• _EXERCISE PROMPT_
Below are some records; find each line that carries the word "padding" and copy it.

• _RECORDS SUPPLIED_
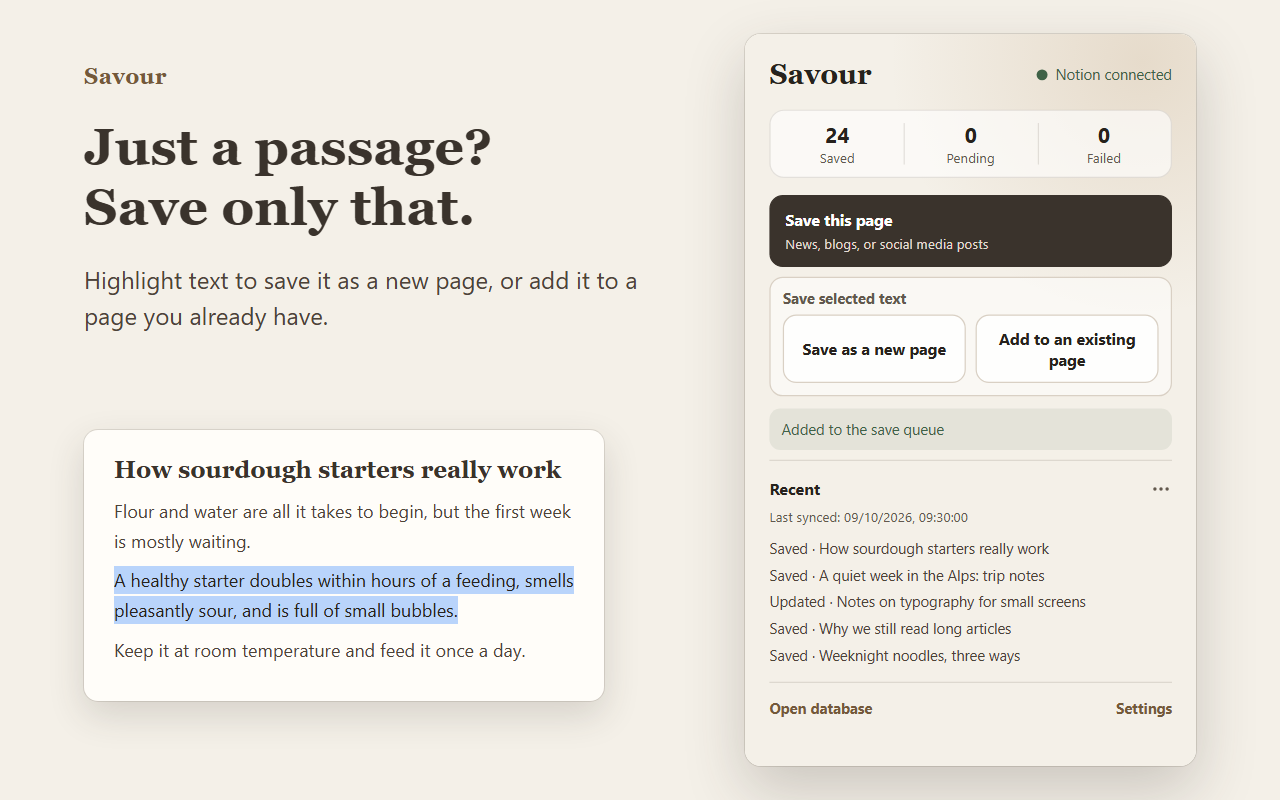
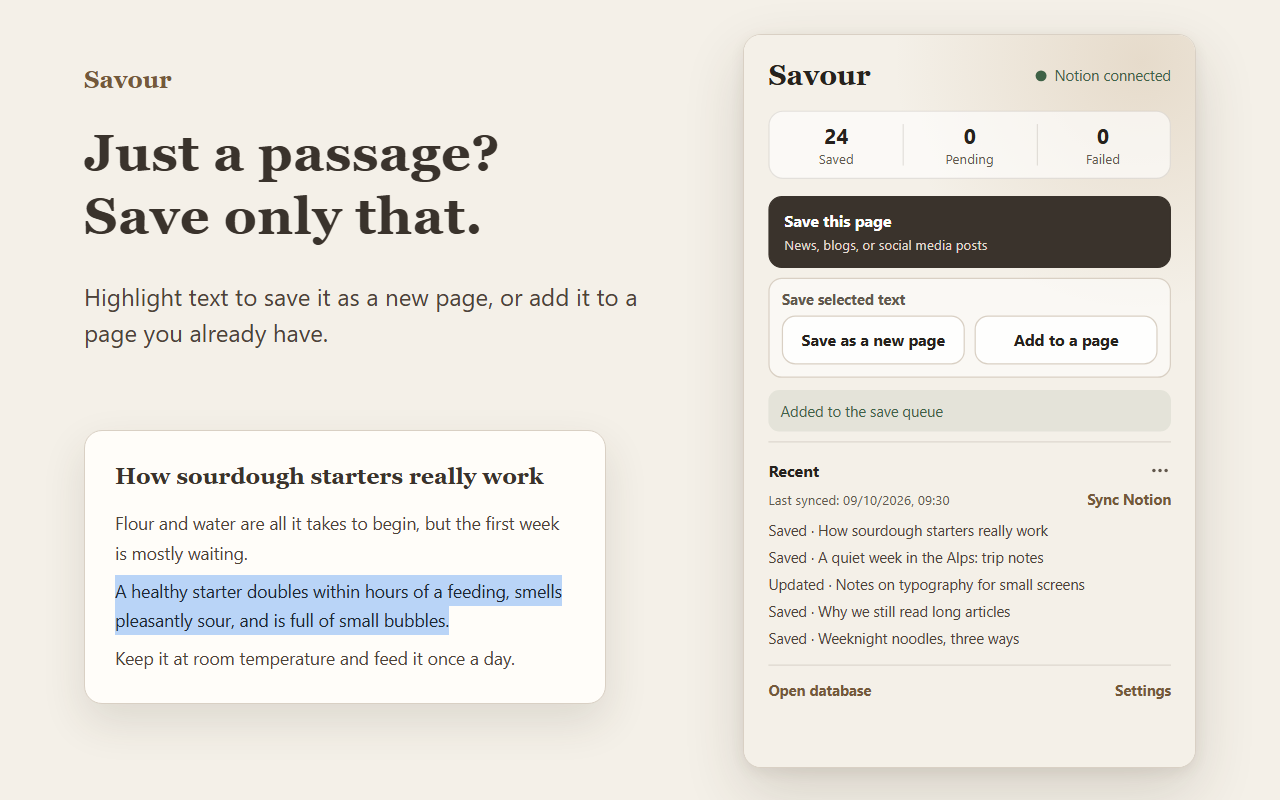
Store: retake the screenshots for the moved Sync Notion button, and keep the tool that takes them
The popup shots now show Sync Notion beside the last sync time and the one-line "Add to a page".
`npm run screenshots` loads the real popup and settings page with a fake chrome API and demo data
and photographs them with headless Chrome.

diff --git a/scripts/store-screenshots/compose.html b/scripts/store-screenshots/compose.html
@@ -1,0 +1,94 @@
+<!doctype html>
+<!--
+  One store screenshot, 1280x800: the headline on the left, the real popup or settings page on the right
+  in an iframe. index.js opens it as compose.html?lang=zh|en&scene=save|selection|update|setup.
+  The headlines and the demo article live here; the demo data inside the popup lives in mock.js.
+-->
+<html>
+<head>
+<meta charset="utf-8">
+<link rel="stylesheet" href="/pages/tokens.css">
+<style>
+  html, body { margin: 0; width: 1280px; height: 800px; overflow: hidden; background: var(--bg); font-family: var(--font-sans); }
+  .copy { position: absolute; left: 84px; width: 560px; }
+  .copy.center { top: 50%; transform: translateY(-50%); }
+  .copy.top { top: 66px; }
+  .brand { font-family: var(--font-serif); font-weight: 700; font-size: 24px; color: var(--accent); margin: 0 0 28px; }
+  h1 { font-family: var(--font-serif); font-weight: 700; font-size: 52px; line-height: 1.22; color: var(--brand); margin: 0 0 30px; letter-spacing: 0.01em; }
+  .sub { font-size: 24px; line-height: 1.5; color: var(--ink-soft); margin: 0; }
+  .card { position: absolute; right: 84px; border: 1px solid var(--line); border-radius: 18px; overflow: hidden; background: var(--bg);
+    box-shadow: 0 24px 60px rgba(60, 48, 34, 0.16), 0 4px 14px rgba(60, 48, 34, 0.08); }
+  iframe { border: 0; display: block; transform-origin: 0 0; }
+  .article { position: absolute; left: 84px; top: 430px; width: 460px; padding: 26px 30px 30px; background: var(--surface); border: 1px solid var(--line);
+    border-radius: 18px; box-shadow: 0 18px 44px rgba(60, 48, 34, 0.12); color: var(--ink-soft); font-size: 17.5px; line-height: 1.7; }
+  .article h2 { font-family: var(--font-serif); font-size: 23px; color: var(--brand); margin: 0 0 12px; }
+  .article p { margin: 0 0 8px; }
+  .article p:last-child { margin: 0; }
+  mark { background: #b9d4f7; color: #1d2733; padding: 4px 0; }
+</style>
+</head>
+<body>
+<script>
+const q = new URLSearchParams(location.search);
+const lang = q.get("lang") === "en" ? "en" : "zh";
+const scene = q.get("scene") || "save";
+const COPY = {
+  zh: {
+    save: ["先存再說，<br>之後慢慢讀。", "點一下，把感興趣的內容存進自己的 Notion。"],
+    selection: ["只存一段，<br>也可以。", "反白文字存成新頁面，或加到已有的頁面。"],
+    update: ["原文變更，<br>更新就好。", "用最新內容換掉原文，你寫的筆記都留在原位。"],
+    setup: ["連線一次，<br>開始保存。", "文章與貼文直接從你的瀏覽器送到你自己的 Notion 資料庫。"],
+    article: ["酸種麵包的酵母到底怎麼養", "只需要麵粉和水就能開始，但第一週大多是在等待。", "健康的酵母在餵食後幾小時內就會長大一倍，帶著淡淡酸香，佈滿細小的氣泡。", "放在室溫下，每天餵食一次。"]
+  },
+  en: {
+    save: ["Save now.<br>Savour later.", "One click saves what interests you into your own Notion."],
+    selection: ["Just a passage?<br>Save only that.", "Highlight text to save it as a new page, or add it to a page you already have."],
+    update: ["Content changed?<br>Update it.", "Replace the saved original with the latest version. Your notes stay where you put them."],
+    setup: ["Connect once.<br>Keep it yours.", "Your articles and posts go straight from your browser to your own Notion database."],
+    article: ["How sourdough starters really work", "Flour and water are all it takes to begin, but the first week is mostly waiting.", "A healthy starter doubles within hours of a feeding, smells pleasantly sour, and is full of small bubbles.", "Keep it at room temperature and feed it once a day."]
+  }
+}[lang];
+document.documentElement.lang = lang === "en" ? "en" : "zh-Hant";
+const [headline, sub] = COPY[scene];
+document.body.insertAdjacentHTML("beforeend",
+  `<div class="copy ${scene === "selection" ? "top" : "center"}"><p class="brand">Savour</p><h1>${headline}</h1><p class="sub">${sub}</p></div>`);
+if (scene === "selection") {
+  const [title, a, b, c] = COPY.article;
+  document.body.insertAdjacentHTML("beforeend", `<div class="article"><h2>${title}</h2><p>${a}</p><p><mark>${b}</mark></p><p>${c}</p></div>`);
+}
+const card = document.createElement("div");
+card.className = "card";
+const frame = document.createElement("iframe");
+card.appendChild(frame);
+document.body.appendChild(card);
+const MAX_H = 760;
+function place(width, scale, contentHeight, minHeight) {
+  let height = Math.max(contentHeight * scale, minHeight);
+  if (height > MAX_H) { scale = MAX_H / contentHeight; height = MAX_H; }
+  frame.style.width = `${width}px`;
+  frame.style.height = `${height / scale}px`;
+  frame.style.transform = `scale(${scale})`;
+  card.style.width = `${width * scale}px`;
+  card.style.height = `${height}px`;
+  card.style.top = `${(800 - height) / 2}px`;
+}
+if (scene === "setup") {
+  frame.src = `/pages/options/options.html?lang=${lang}&scene=${scene}`;
+  place(780, 0.7, 720 / 0.7, 720);
+  frame.addEventListener("load", () => setTimeout(() => {
+    const doc = frame.contentDocument;
+    const section = doc.querySelectorAll(".form-card")[1];
+    doc.documentElement.style.scrollbarWidth = "none";
+    frame.contentWindow.scrollTo(0, section.getBoundingClientRect().top + frame.contentWindow.scrollY - 24);
+  }, 600));
+} else {
+  frame.src = `/pages/popup/popup.html?lang=${lang}&scene=${scene}`;
+  place(370, 1.22, 600, 732);
+  frame.addEventListener("load", () => setTimeout(() => {
+    const doc = frame.contentDocument;
+    place(370, 1.22, doc.querySelector(".popup-shell").getBoundingClientRect().height, 732);
+  }, scene === "selection" ? 1200 : 500));
+}
+</script>
+</body>
+</html>

diff --git a/scripts/store-screenshots/index.js b/scripts/store-screenshots/index.js
@@ -1,0 +1,114 @@
+/**
+ * Retakes the Chrome Web Store screenshots: store/screenshots/<zh-TW|en>/01-save … 04-setup, 1280x800 each.
+ *
+ * Serves this folder as a website, loads the real popup.html and options.html with a fake chrome API
+ * (mock.js) and demo data, lays each one out next to its headline (compose.html) and photographs it with
+ * headless Chrome. It does not touch the extension's code or the promo tiles in store/promo.
+ *
+ * Usage: npm run screenshots   (set CHROME_PATH when Chrome is not in its usual place)
+ */
+"use strict";
+
+const fs = require("node:fs");
+const http = require("node:http");
+const os = require("node:os");
+const path = require("node:path");
+const { execFile } = require("node:child_process");
+const { promisify } = require("node:util");
+
+const run = promisify(execFile);
+
+const ROOT = path.resolve(__dirname, "../..");
+const OUT = path.join(ROOT, "store", "screenshots");
+const LANGUAGES = [["zh", "zh-TW"], ["en", "en"]];
+const SCENES = ["save", "selection", "update", "setup"];
+const TYPES = /** @type {Record<string, string>} */ ({
+  ".html": "text/html; charset=utf-8",
+  ".js": "text/javascript; charset=utf-8",
+  ".css": "text/css; charset=utf-8",
+  ".png": "image/png",
+  ".svg": "image/svg+xml"
+});
+
+// ---- Local server ----
+
+// The extension's pages get mock.js first, so `chrome` exists before their own scripts run.
+const EXTENSION_PAGE = /^\/pages\/(?:popup|options)\/[\w-]+\.html$/;
+
+function serve(/** @type {http.IncomingMessage} */ request, /** @type {http.ServerResponse} */ response) {
+  const pathname = decodeURIComponent(new URL(request.url ?? "/", "http://localhost").pathname);
+  const file = pathname === "/mock.js" || pathname === "/compose.html"
+    ? path.join(__dirname, pathname)
+    : path.join(ROOT, pathname);
+  if (!path.resolve(file).startsWith(ROOT)) {
+    response.writeHead(403).end();
+    return;
+  }
+  fs.readFile(file, (error, data) => {
+    if (error) {
+      response.writeHead(404).end();
+      return;
+    }
+    const body = EXTENSION_PAGE.test(pathname)
+      ? String(data).replace("<head>", '<head><script src="/mock.js"></script>')
+      : data;
+    response.writeHead(200, { "content-type": TYPES[path.extname(file)] ?? "application/octet-stream", "cache-control": "no-store" });
+    response.end(body);
+  });
+}
+
+// ---- Chrome ----
+
+function findChrome() {
+  const candidates = [
+    process.env.CHROME_PATH,
+    "C:/Program Files/Google/Chrome/Application/chrome.exe",
+    "C:/Program Files (x86)/Google/Chrome/Application/chrome.exe",
+    "/Applications/Google Chrome.app/Contents/MacOS/Google Chrome",
+    "/usr/bin/google-chrome",
+    "/usr/bin/chromium"
+  ];
+  const found = candidates.find(candidate => candidate && fs.existsSync(candidate));
+  if (!found) throw new Error("Chrome not found. Set CHROME_PATH to the Chrome executable.");
+  return found;
+}
+
+// Not execFileSync: the server above has to keep answering while Chrome runs.
+function shoot(/** @type {string} */ chromePath, /** @type {string} */ url, /** @type {string} */ file, /** @type {string} */ profile) {
+  return run(chromePath, [
+    "--headless=new",
+    "--disable-gpu",
+    "--hide-scrollbars",
+    "--force-device-scale-factor=1",
+    "--window-size=1280,800",
+    // Lets the page finish its own timers (the popup's refresh, the selection scene's click) before the shot.
+    "--virtual-time-budget=6000",
+    `--user-data-dir=${profile}`,
+    `--screenshot=${file}`,
+    url
+  ]);
+}
+
+// ---- Run ----
+
+const chromePath = findChrome();
+const profile = fs.mkdtempSync(path.join(os.tmpdir(), "savour-screenshots-"));
+const server = http.createServer(serve).listen(0, "127.0.0.1", async () => {
+  const { port } = /** @type {import("node:net").AddressInfo} */ (server.address());
+  try {
+    for (const [language, folder] of LANGUAGES) {
+      fs.mkdirSync(path.join(OUT, folder), { recursive: true });
+      for (const [index, scene] of SCENES.entries()) {
+        const file = path.join(OUT, folder, `0${index + 1}-${scene}.png`);
+        await shoot(chromePath, `http://127.0.0.1:${port}/compose.html?lang=${language}&scene=${scene}`, file, profile);
+        console.log(path.relative(ROOT, file));
+      }
+    }
+  } catch (error) {
+    console.error(error.message);
+    process.exitCode = 1;
+  } finally {
+    server.close();
+    fs.rmSync(profile, { recursive: true, force: true });
+  }
+});

diff --git a/scripts/store-screenshots/mock.js b/scripts/store-screenshots/mock.js
@@ -1,0 +1,56 @@
+/**
+ * A fake `chrome` API with demo data, so popup.html and options.html render outside the extension.
+ *
+ * Injected by index.js ahead of the page's own scripts. Answers only the messages those two pages send
+ * while a screenshot is taken; `?lang=zh|en` picks the language and `?scene=` the state to show.
+ */
+"use strict";
+
+(() => {
+  const q = new URLSearchParams(location.search);
+  const lang = q.get("lang") === "en" ? "en" : "zh";
+  const scene = q.get("scene") || "save";
+  const page = n => `https://www.notion.so/demo-${n}`;
+  const titles = lang === "en"
+    ? ["How sourdough starters really work", "A quiet week in the Alps: trip notes", "Notes on typography for small screens", "Why we still read long articles", "Weeknight noodles, three ways"]
+    : ["酸種麵包的酵母到底怎麼養", "阿爾卑斯山的安靜一週：旅行筆記", "給小螢幕的排版筆記", "為什麼我們還是愛讀長文", "平日晚餐的三種拌麵"];
+  const DB = "https://www.notion.so/0123456789abcdef0123456789abcdef";
+  const status = {
+    configured: true, hasToken: true, hasArchive: true, databaseUrl: DB, archiveName: "留己看",
+    pending: 0, failed: 0, saved: 24, incompleteThreads: [],
+    recent: titles.map((title, i) => ({ key: `k${i}`, title, notionUrl: page(i), result: i === 2 ? "updated" : "saved", at: "" })),
+    lastSyncedAt: new Date(2026, 9, 9, 9, 30, 0).toISOString()
+  };
+  const handlers = {
+    TAKE_PENDING_PICKER: () => ({}),
+    GET_STATUS: () => status,
+    GET_ACTIVE_PAGE_STATUS: () => scene === "update"
+      ? { supported: true, status: "saved", title: titles[2], notionUrl: page(2) }
+      : { supported: true, status: "new", title: "", notionUrl: "" },
+    CAPTURE_ACTIVE_SELECTION: () => ({ ...status, added: 1, duplicates: 0, captureSummary: { longTextCount: 0, imageCount: 0, warnings: [] } }),
+    GET_CONFIG: () => ({ hasToken: true, rememberToken: true, uiLanguage: lang, parentPageUrl: "", archiveName: "留己看", databaseUrl: DB, dataSourceId: "0123456789abcdef0123456789abcdef", archiveTarget: "" }),
+    LIST_NOTION_DATA_SOURCES: () => ({
+      dataSources: [
+        { id: "0123456789abcdef0123456789abcdef", title: lang === "en" ? "For Later Me" : "留己看", emoji: "📚" },
+        { id: "fedcba9876543210fedcba9876543210", title: lang === "en" ? "Reading notes" : "閱讀筆記", emoji: "📝" }
+      ],
+      limitReached: false
+    })
+  };
+  window.chrome = {
+    i18n: { getUILanguage: () => (lang === "en" ? "en-US" : "zh-TW") },
+    storage: { local: { get: async () => ({ savourConfig: { uiLanguage: lang } }) } },
+    tabs: { create: async () => ({}) },
+    runtime: {
+      openOptionsPage: async () => {},
+      sendMessage: async message => {
+        const handler = handlers[message?.type];
+        return handler ? { ok: true, result: handler(message) } : { ok: false, error: `no mock for ${message?.type}` };
+      }
+    }
+  };
+  // The selection scene shows the message a real save leaves behind.
+  if (scene === "selection") {
+    window.addEventListener("load", () => setTimeout(() => document.getElementById("save-selection")?.click(), 300));
+  }
+})();

diff --git a/store/listing.md b/store/listing.md
@@ -139,3 +139,8 @@ Steps:
 7. Optional: select some text on a page, right-click > "Save selected text to Notion" to add it as a new page.
 
 The extension does nothing until the user triggers a save. Saving social posts (Threads, Plurk, X, Instagram, Facebook, LinkedIn) works the same way on a single-post page, but needs an account on those sites, so the steps above use a public web article.
+
+## 截圖與宣傳圖
+
+- 截圖：`store/screenshots/zh-TW` 與 `store/screenshots/en`，各 4 張，1280x800。介面有變動時執行 `npm run screenshots` 重拍；工具在 `scripts/store-screenshots/`，用真正的 popup 與設定頁配上示範資料拍攝，標語與示範內容也寫在那裡。
+- 小型宣傳圖：`store/promo`，不由上面的指令產生。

• _ANSWER SECTION_
+  .article { position: absolute; left: 84px; top: 430px; width: 460px; padding: 26px 30px 30px; background: var(--surface); border: 1px solid var(--line);
+  mark { background: #b9d4f7; color: #1d2733; padding: 4px 0; }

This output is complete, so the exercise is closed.